(Record excerpts begins)

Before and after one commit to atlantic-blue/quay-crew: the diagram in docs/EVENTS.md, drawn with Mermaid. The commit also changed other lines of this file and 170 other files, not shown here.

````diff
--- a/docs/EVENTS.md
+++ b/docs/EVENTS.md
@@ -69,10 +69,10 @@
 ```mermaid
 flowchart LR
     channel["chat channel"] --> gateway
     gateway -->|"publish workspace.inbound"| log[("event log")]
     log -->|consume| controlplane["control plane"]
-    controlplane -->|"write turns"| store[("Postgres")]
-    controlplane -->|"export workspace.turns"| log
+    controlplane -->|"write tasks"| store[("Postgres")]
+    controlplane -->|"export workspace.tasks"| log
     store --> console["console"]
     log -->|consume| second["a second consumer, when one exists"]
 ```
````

(Record excerpts ends)
(Record excerpts begins)

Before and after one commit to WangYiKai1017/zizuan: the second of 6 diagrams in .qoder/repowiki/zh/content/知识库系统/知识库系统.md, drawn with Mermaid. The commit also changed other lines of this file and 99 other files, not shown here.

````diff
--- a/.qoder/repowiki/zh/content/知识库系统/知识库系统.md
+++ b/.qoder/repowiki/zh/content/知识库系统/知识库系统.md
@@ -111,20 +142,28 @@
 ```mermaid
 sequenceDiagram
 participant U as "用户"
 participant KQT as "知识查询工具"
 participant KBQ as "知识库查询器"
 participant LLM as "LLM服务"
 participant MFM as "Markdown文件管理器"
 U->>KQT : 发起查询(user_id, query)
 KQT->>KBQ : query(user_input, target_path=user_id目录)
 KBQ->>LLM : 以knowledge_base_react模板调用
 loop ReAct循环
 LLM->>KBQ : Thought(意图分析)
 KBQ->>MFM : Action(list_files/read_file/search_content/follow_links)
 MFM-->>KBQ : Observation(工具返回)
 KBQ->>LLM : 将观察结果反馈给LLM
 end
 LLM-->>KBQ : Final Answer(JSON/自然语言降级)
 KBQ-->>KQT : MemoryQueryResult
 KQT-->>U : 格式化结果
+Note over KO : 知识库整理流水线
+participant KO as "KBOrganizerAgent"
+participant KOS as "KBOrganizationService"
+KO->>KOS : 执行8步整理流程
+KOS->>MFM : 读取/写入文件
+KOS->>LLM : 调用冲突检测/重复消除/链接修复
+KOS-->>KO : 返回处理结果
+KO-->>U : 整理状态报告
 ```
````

(Record excerpts ends)

Task instructions ::
Restate word for word only the lines above from the line containing "sequenceDiagram" to the line containing "KQT->>KBQ : query(user_input, target_path=user_id目录)", both of them included.

Response area ::
 sequenceDiagram
 participant U as "用户"
 participant KQT as "知识查询工具"
 participant KBQ as "知识库查询器"
 participant LLM as "LLM服务"
 participant MFM as "Markdown文件管理器"
 U->>KQT : 发起查询(user_id, query)
 KQT->>KBQ : query(user_input, target_path=user_id目录)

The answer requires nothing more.